To Crop or Not To Crop
This is one of my favorite photos, not for any reason in particular, in fact it is somewhat unremarkable, I just happen to like it a lot. The first thing you will notice is that the subject, a Sandhill Crane is in the center of the frame. Yeah, we all know that is a no-no. But what if that bird was not the subject of the picture. What if you treated the background as the subject? And why not, the sky is what brought me to the location in the first place. Treating the background as the main subject makes the bird in the middle ok. The problem is that the bird is also a compelling subject, nice and sharp with the feathers blown out and great form with the feet and legs hinged at a great angle. Truth is that what I was really trying to do was capture the bird between the clouds, that I accomplished. Too bad it is in the middle of the frame. Lets take a look at exactly how that bird wound up dead center.
The focus points of most cameras have differing levels of quality and very often the focus point in the center of the frame is one of few “cross” style sensors in the array of focus points.
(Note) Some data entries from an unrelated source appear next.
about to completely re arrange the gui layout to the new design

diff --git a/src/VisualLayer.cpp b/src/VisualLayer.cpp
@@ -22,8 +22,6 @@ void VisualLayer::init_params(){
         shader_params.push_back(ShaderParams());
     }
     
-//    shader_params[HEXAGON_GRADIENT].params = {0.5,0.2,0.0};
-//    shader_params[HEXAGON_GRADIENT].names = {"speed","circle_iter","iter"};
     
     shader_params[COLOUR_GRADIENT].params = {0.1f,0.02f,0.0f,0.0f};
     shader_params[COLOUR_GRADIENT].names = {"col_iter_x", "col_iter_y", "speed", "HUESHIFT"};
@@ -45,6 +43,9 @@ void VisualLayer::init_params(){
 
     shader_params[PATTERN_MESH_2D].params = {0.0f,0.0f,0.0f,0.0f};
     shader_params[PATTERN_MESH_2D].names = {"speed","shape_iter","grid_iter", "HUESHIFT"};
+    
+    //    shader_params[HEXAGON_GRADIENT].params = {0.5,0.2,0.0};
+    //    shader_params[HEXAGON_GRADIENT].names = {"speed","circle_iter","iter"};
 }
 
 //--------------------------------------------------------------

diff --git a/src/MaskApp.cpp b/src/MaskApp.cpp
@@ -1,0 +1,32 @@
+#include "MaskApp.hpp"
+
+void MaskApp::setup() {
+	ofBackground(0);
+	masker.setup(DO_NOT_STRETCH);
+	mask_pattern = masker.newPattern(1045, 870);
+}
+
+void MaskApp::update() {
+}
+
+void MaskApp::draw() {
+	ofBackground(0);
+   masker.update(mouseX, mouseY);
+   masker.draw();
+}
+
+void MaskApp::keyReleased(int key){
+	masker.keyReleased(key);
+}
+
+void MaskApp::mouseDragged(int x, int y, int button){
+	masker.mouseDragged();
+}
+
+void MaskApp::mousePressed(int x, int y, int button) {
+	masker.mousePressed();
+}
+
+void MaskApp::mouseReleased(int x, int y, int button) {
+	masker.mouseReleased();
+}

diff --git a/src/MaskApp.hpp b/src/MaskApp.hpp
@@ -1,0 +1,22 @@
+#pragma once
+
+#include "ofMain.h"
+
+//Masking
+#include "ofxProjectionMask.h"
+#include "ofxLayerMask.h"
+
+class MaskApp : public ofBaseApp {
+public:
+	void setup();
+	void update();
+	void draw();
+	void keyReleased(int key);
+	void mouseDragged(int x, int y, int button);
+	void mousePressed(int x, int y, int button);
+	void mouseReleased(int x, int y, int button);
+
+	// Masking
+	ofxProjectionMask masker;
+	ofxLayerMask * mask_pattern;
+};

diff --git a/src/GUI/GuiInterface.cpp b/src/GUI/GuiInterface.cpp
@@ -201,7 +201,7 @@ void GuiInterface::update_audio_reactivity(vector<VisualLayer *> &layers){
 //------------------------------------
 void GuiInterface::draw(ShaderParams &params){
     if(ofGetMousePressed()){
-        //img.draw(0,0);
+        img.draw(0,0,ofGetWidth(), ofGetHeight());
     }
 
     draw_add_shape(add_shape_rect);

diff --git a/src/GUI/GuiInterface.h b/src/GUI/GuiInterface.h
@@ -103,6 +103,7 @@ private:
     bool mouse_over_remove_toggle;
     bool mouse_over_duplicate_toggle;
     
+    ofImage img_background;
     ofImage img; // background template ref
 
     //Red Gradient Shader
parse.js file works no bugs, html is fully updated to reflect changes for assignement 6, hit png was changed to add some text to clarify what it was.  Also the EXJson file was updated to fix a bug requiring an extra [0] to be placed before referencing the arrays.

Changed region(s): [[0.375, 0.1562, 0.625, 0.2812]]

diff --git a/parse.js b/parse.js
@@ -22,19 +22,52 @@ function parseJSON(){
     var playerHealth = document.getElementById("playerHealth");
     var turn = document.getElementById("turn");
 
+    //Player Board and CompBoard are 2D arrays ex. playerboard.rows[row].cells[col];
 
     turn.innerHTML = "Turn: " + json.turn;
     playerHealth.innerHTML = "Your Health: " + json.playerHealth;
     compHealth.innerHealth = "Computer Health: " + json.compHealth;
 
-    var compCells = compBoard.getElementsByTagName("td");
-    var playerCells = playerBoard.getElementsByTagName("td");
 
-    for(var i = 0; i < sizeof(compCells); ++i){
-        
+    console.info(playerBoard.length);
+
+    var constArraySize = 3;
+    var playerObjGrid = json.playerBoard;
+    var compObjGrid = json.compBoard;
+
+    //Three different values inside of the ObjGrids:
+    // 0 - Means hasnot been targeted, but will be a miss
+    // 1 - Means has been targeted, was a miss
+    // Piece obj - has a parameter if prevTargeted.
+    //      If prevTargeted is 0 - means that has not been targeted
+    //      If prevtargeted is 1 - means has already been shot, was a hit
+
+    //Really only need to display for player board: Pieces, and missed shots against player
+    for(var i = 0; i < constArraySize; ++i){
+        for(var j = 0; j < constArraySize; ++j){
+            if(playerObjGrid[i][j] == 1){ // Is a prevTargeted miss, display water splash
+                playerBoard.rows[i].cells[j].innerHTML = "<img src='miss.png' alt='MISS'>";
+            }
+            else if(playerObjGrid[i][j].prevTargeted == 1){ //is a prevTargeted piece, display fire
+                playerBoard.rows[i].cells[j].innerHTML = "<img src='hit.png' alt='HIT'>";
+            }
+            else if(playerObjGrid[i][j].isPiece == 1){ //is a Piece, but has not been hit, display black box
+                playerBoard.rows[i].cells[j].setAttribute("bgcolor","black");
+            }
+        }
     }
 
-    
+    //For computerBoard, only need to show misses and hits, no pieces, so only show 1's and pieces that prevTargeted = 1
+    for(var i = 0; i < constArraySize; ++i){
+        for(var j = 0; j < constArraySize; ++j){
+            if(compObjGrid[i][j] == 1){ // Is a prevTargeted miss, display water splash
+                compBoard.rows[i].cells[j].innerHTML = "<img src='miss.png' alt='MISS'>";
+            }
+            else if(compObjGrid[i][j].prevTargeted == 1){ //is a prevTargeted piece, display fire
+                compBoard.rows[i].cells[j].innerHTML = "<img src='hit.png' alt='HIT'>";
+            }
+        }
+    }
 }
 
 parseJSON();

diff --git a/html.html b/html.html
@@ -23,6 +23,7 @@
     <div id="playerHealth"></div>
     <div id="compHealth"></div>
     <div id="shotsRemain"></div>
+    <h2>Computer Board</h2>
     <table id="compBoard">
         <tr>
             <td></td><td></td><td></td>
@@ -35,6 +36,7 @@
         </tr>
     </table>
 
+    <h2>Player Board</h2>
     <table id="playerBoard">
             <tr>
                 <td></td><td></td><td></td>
So here is a great flow to try out if you are in a low light situation or using a narrow aperture lens when focus tends to become difficult. Set you focus point dead center but also set the focus lock duration longer than you normally would. With those two elements in place you can acquire focus and have some time to lead the bird a bit before it starts to hunt for a new focus point. Using the burst of three rule you should pick up the number of in focus images but you will also get a larger number of them with the subject in the center of the frame. When you are there, you can always crop if need be.
Next week we will take a walk-through on processing this image, how I got it to where it is and what we can do to turn it into the ideal image with a fantastic background and the subject exactly where you want it.
Until then, have a good one guys.